> About this exercise
The answer should be a single number: how many lines of the entries below hold the word "README".

> Given records

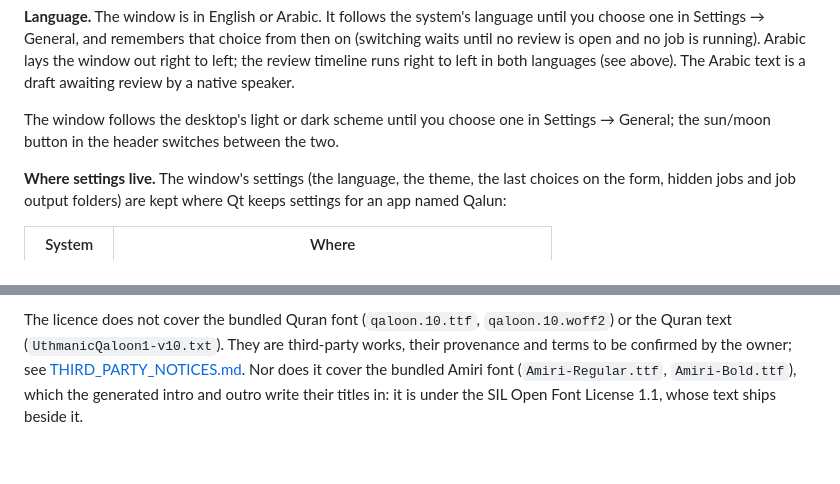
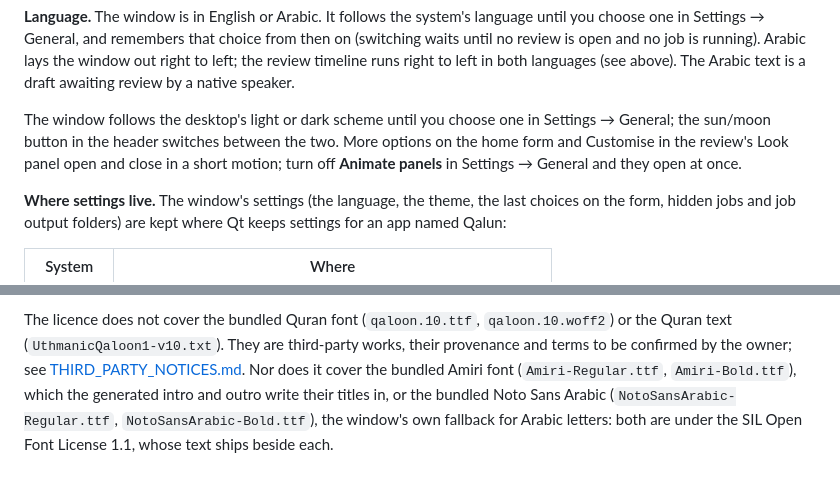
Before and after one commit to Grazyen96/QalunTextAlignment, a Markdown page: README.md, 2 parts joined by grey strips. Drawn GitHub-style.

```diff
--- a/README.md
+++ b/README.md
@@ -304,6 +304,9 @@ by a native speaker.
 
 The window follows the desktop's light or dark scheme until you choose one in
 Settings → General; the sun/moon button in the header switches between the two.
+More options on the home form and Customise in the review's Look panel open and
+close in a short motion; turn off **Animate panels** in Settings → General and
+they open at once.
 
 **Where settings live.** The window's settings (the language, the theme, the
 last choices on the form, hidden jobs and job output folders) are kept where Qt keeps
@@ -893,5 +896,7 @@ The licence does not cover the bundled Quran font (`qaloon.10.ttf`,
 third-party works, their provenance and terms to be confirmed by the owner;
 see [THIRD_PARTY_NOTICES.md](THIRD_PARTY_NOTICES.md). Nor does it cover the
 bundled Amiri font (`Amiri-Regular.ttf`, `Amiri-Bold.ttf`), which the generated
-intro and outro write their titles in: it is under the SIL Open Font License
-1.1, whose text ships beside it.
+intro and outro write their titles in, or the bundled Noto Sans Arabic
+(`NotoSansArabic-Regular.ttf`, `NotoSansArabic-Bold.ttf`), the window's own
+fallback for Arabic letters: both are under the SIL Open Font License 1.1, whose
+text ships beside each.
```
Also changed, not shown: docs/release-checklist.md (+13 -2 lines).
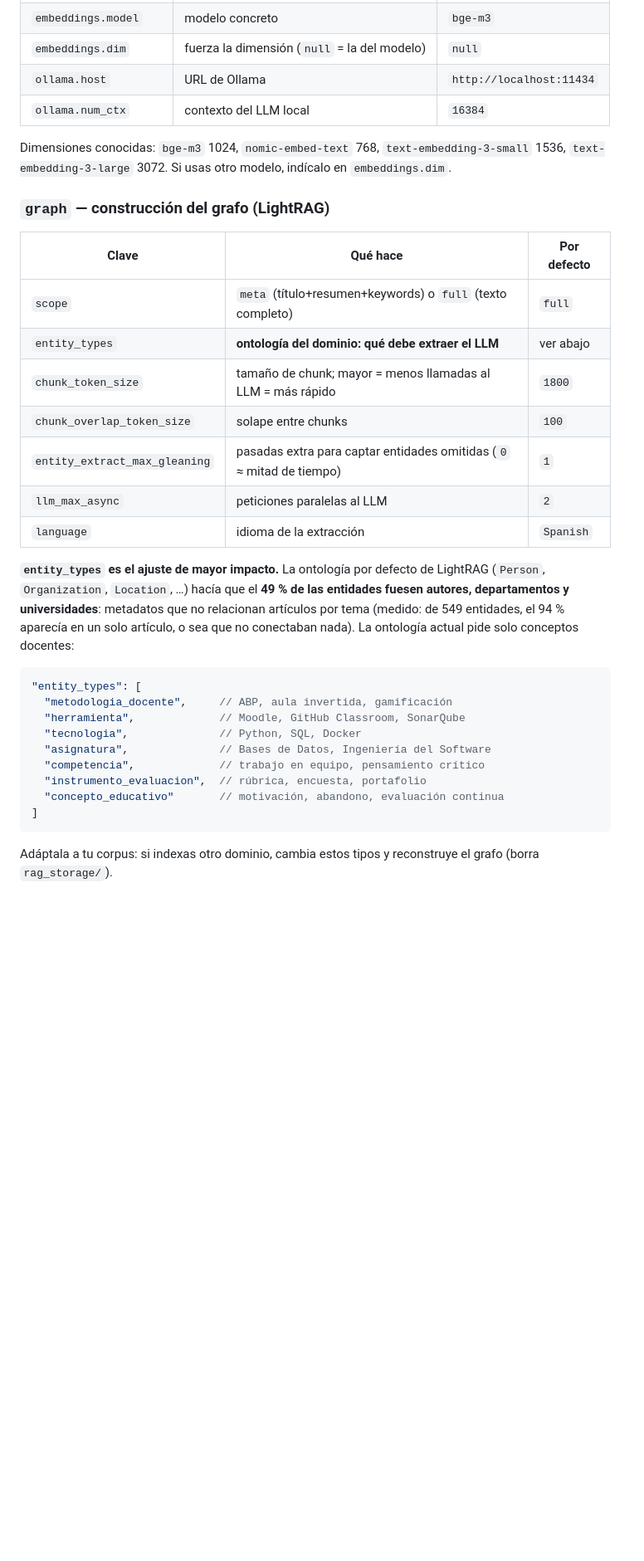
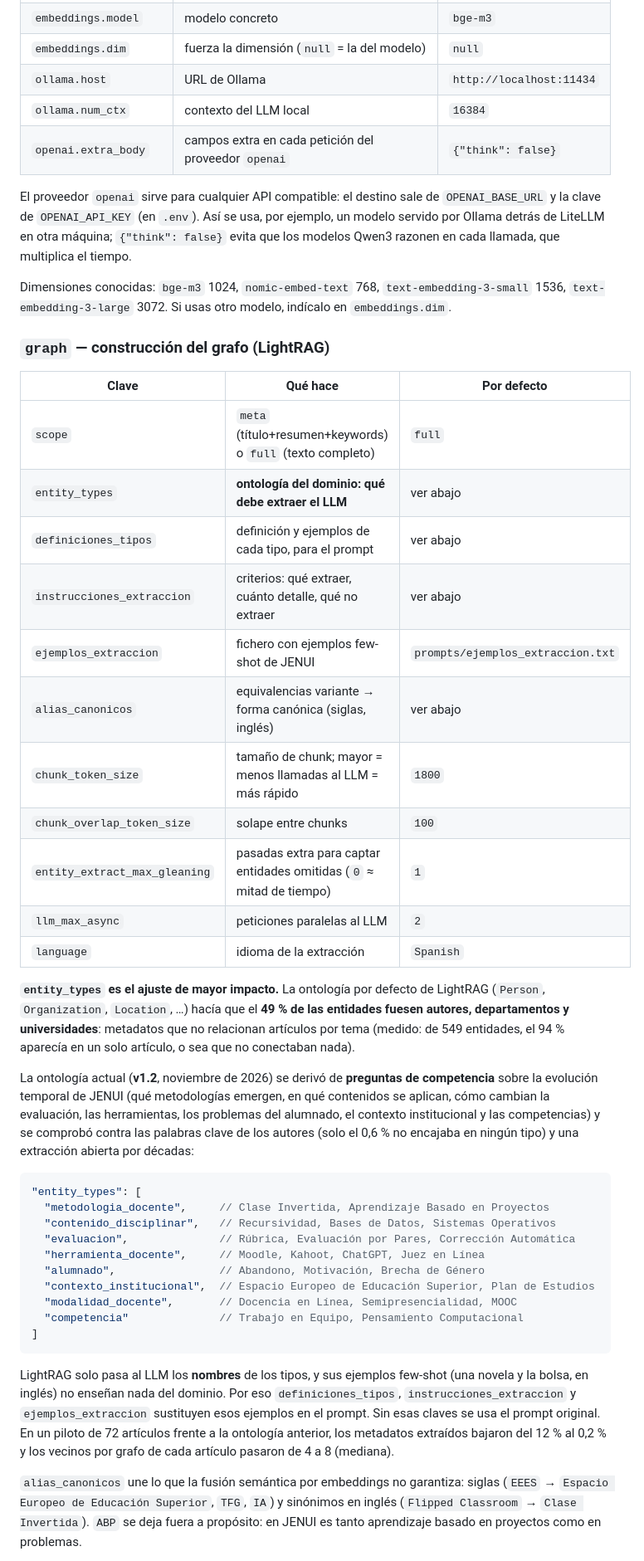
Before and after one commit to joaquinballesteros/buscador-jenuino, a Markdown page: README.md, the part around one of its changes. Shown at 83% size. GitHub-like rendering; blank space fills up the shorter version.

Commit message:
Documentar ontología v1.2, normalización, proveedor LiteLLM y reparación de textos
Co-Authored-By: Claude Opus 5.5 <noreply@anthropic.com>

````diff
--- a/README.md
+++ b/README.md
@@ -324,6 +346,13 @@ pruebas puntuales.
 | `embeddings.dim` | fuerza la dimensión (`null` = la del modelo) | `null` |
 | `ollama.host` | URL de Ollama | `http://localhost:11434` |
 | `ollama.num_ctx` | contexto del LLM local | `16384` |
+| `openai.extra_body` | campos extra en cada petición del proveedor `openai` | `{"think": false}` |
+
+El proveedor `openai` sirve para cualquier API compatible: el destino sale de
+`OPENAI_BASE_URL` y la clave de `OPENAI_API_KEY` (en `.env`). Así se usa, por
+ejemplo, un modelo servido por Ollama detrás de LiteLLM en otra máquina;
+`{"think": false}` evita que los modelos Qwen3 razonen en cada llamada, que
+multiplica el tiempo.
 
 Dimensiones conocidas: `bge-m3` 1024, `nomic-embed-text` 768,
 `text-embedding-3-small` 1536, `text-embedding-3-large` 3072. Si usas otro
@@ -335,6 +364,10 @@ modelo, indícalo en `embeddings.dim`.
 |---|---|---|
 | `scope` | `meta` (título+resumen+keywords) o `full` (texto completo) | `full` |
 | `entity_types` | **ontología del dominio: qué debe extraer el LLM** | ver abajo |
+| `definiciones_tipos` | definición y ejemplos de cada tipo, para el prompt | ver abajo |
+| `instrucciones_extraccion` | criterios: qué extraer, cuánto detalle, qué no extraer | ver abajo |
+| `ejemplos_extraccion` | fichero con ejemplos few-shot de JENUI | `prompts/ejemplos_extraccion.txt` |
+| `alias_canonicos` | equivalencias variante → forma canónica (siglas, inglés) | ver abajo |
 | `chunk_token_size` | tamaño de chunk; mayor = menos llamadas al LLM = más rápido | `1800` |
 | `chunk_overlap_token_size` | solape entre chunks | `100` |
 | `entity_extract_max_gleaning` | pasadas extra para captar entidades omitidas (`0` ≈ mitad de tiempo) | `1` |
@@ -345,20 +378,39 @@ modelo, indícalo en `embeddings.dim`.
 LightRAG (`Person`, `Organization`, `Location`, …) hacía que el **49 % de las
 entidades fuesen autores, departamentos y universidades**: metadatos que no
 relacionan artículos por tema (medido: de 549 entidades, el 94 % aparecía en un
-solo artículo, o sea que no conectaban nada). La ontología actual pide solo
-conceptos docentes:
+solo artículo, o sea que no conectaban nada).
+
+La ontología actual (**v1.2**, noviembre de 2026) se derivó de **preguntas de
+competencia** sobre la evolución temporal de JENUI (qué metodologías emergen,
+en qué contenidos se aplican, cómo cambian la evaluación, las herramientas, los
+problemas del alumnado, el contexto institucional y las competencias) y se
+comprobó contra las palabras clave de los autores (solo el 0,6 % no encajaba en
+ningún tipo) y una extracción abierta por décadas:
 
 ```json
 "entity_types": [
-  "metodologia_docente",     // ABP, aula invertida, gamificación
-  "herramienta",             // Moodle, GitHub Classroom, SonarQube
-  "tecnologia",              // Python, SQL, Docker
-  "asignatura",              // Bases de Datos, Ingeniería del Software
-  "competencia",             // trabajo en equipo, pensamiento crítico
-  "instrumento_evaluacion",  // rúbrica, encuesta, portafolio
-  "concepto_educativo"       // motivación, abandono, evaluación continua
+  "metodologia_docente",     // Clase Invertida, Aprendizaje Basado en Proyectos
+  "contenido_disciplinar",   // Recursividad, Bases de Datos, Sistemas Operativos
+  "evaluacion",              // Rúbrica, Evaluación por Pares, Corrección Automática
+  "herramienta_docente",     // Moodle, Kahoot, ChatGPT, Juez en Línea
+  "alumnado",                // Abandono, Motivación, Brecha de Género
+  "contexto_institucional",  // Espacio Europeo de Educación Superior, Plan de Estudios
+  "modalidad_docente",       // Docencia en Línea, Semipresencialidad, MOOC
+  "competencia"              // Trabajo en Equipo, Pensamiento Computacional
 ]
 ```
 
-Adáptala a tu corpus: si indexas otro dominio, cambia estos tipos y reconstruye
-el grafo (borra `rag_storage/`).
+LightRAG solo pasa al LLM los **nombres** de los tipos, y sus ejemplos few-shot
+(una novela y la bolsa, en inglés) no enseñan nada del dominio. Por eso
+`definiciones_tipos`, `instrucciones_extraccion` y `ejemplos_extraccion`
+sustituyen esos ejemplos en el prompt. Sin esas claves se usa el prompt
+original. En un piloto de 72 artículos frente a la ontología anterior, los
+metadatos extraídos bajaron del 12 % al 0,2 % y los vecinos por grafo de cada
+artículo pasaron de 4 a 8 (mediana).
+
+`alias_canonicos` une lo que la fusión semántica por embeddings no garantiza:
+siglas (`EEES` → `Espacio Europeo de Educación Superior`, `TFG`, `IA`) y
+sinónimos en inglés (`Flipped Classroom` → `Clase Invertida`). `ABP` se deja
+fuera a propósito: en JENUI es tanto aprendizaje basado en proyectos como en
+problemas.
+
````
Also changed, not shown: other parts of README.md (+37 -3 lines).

> Your response
7